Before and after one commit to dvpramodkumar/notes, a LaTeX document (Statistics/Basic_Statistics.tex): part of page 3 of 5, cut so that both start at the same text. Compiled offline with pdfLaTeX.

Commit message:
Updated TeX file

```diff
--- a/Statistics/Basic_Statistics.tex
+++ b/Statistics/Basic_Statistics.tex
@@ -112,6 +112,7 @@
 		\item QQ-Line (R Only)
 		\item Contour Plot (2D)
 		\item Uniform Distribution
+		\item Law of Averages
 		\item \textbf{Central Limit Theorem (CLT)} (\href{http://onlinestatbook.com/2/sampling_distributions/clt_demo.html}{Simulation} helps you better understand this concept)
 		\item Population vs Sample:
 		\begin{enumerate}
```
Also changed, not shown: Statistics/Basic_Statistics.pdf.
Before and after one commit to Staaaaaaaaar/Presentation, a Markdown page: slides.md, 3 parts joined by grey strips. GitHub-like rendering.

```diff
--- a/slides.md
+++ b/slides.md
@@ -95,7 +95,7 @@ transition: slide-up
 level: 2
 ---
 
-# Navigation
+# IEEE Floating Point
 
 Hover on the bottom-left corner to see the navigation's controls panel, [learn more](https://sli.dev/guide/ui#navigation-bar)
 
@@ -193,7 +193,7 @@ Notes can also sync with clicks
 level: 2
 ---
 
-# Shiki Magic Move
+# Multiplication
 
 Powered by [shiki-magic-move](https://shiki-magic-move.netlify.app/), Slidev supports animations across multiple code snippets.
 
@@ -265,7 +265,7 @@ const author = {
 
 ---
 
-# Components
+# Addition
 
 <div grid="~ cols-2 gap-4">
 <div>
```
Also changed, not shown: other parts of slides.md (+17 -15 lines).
|---|
§ Task
Give all the records again. Match them exactly.

§ Task result
Before and after one commit to dvpramodkumar/notes, a LaTeX document (Statistics/Basic_Statistics.tex): part of page 3 of 5, cut so that both start at the same text. Compiled offline with pdfLaTeX.

Commit message:
Updated TeX file

```diff
--- a/Statistics/Basic_Statistics.tex
+++ b/Statistics/Basic_Statistics.tex
@@ -112,6 +112,7 @@
 		\item QQ-Line (R Only)
 		\item Contour Plot (2D)
 		\item Uniform Distribution
+		\item Law of Averages
 		\item \textbf{Central Limit Theorem (CLT)} (\href{http://onlinestatbook.com/2/sampling_distributions/clt_demo.html}{Simulation} helps you better understand this concept)
 		\item Population vs Sample:
 		\begin{enumerate}
```
Also changed, not shown: Statistics/Basic_Statistics.pdf.
Before and after one commit to Staaaaaaaaar/Presentation, a Markdown page: slides.md, 3 parts joined by grey strips. GitHub-like rendering.

```diff
--- a/slides.md
+++ b/slides.md
@@ -95,7 +95,7 @@ transition: slide-up
 level: 2
 ---
 
-# Navigation
+# IEEE Floating Point
 
 Hover on the bottom-left corner to see the navigation's controls panel, [learn more](https://sli.dev/guide/ui#navigation-bar)
 
@@ -193,7 +193,7 @@ Notes can also sync with clicks
 level: 2
 ---
 
-# Shiki Magic Move
+# Multiplication
 
 Powered by [shiki-magic-move](https://shiki-magic-move.netlify.app/), Slidev supports animations across multiple code snippets.
 
@@ -265,7 +265,7 @@ const author = {
 
 ---
 
-# Components
+# Addition
 
 <div grid="~ cols-2 gap-4">
 <div>
```
Also changed, not shown: other parts of slides.md (+17 -15 lines).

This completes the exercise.